The series, from ‘Homeland’ producer Gideon Raff, follows Los Angeles pediatrician Bassam “Barry” Al Fayeed (Adam Rayner) as he is invited home to the fictional Mid-East country of Abuddin to attend his nephew’s wedding. Barry has serious reservations about this. His father is actually the country’s strong-arm dictator. Bassam fled for America when he was a teenager and hasn’t been back in decades. In the meantime, he has become fully Americanized, married a white woman and had two average American kids.
Barry is clearly still traumatized by events that transpired in his youth, but his wife Molly (Jennifer Finnigan) is completely oblivious to that as she readies for what she believes will be an exciting vacation and encourages him to reconcile with his father, as if a good hug will fix everything.
As they arrive in the country, they’re greeted by Barry’s older brother Jamal, a total jagoff narcissist playboy. We’re first introduced to him sexually abusing his mistress while the woman’s husband and young son wait for him to finish in the next room. Of course, Molly is charmed by Jamal, and Barry’s teenage son Sammy is instantly enamored by the family’s ostentatious wealth. Neither of them can understand why Barry wants nothing to do with the privileges he’s offered. He insists that they stay in a humdrum hotel rather than the luxurious palace. The only one on Barry’s side is sulky teenage daughter Emma, who wishes she could have stayed home.

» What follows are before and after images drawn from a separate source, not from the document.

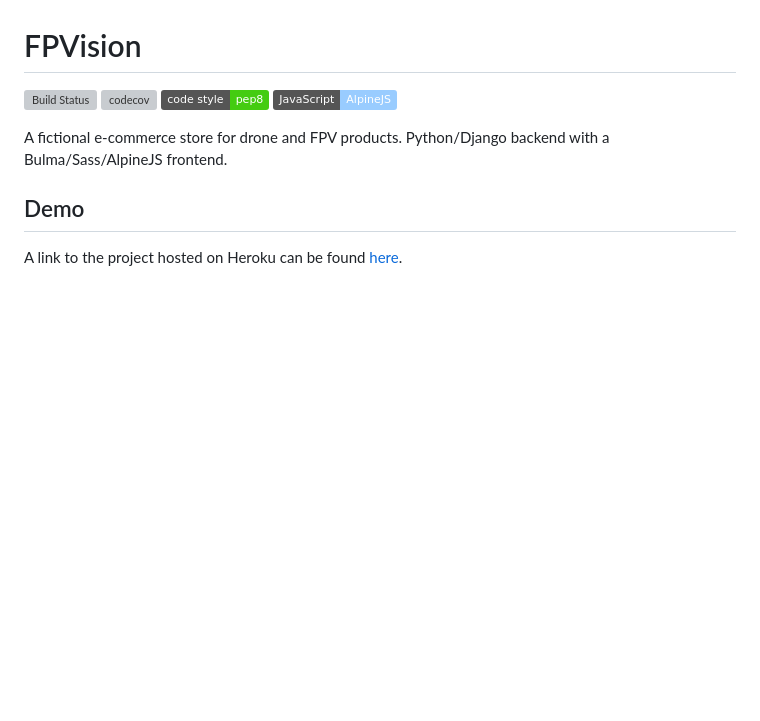
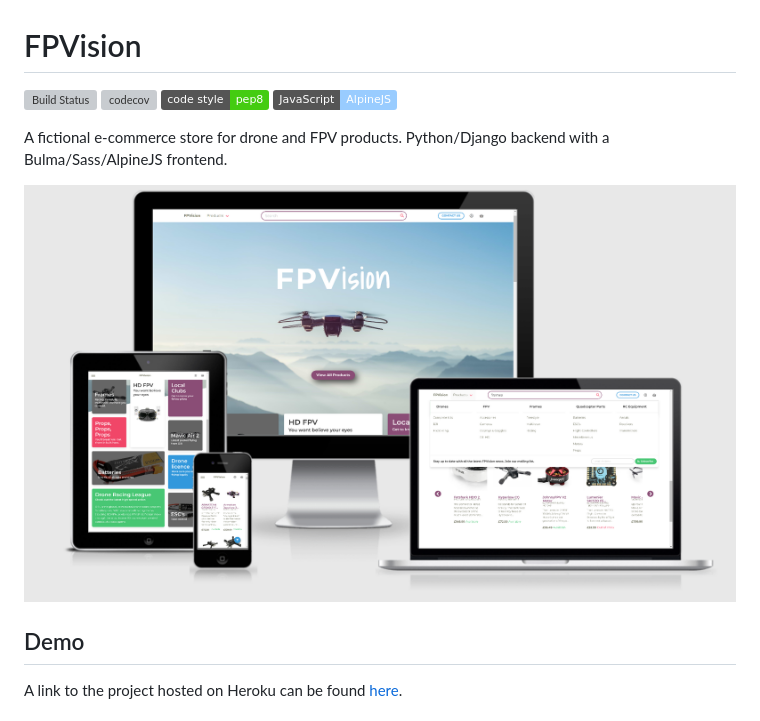
Before and after one commit to wrengit/FPVision, a Markdown page: README.MD, the part around the change. Rendered like a GitHub page; pictures changed too: multiscreen.png (added); badges without logos; blank space fills up the shorter version; grey boxes are pictures that could not be loaded.

Commit message:
add mutiscreen image

```diff
--- a/README.MD
+++ b/README.MD
@@ -3,6 +3,8 @@
 [![Build Status](https://travis-ci.org/wrengit/FPVision.svg?branch=master)](https://travis-ci.org/wrengit/FPVision)  [![codecov](https://codecov.io/gh/wrengit/FPVision/branch/master/graph/badge.svg)](https://codecov.io/gh/wrengit/FPVision) [![Code style](https://img.shields.io/badge/code%20style-pep8-success)](https://www.python.org/dev/peps/pep-0008/) [![JavaScript](https://img.shields.io/badge/JavaScript-AlpineJS-9cf)](https://github.com/alpinejs/alpine/)
 
 A fictional e-commerce store for drone and FPV products. Python/Django backend with a Bulma/Sass/AlpineJS frontend.
+
+![App on multiple screens](multiscreen.png)
 
 ## Demo
 
```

When their father hears rumors that terrorists plan to attack the wedding, he sends Jamal (his heir) to deal with it, and insists that Bassam (no one on this side of the family will call him “Barry”) go with him, as a reminder of who he really is and where he comes from. This leads to the bathroom beat-down of a tribal leader with connections to the terrorists. Barry stops Jamal from killing the man, and devises a better plan to invite the man and his family (including the terrorist leader) to the wedding, spread out at different tables. They won’t attack the event if they’re all at it with their wives and children.
Sure enough, the wedding goes off without a hitch (save for Jamal molesting his own son’s new bride during the reception). However, Barry’s father suffers a stroke and dies at the hospital soon afterwards. Barry immediately gathers his family and rushes them to the airport. His wife argues with him about needing to stay for the funeral, and son Sammy acts pissy about leaving as well. Nevertheless, Barry wants to get the hell out of the country as soon as humanly possible.
Unfortunately, they never make it off the tarmac. While they’re at the airport, a drunken Jamal drives his luxury sports car off a cliff. He happened to have been distracted at that moment by his mistress trying to murder him while he forced her to fellate him. Needless to say, Jamal is not a very bright guy. He survives the crash, but is badly injured (and possibly castrated).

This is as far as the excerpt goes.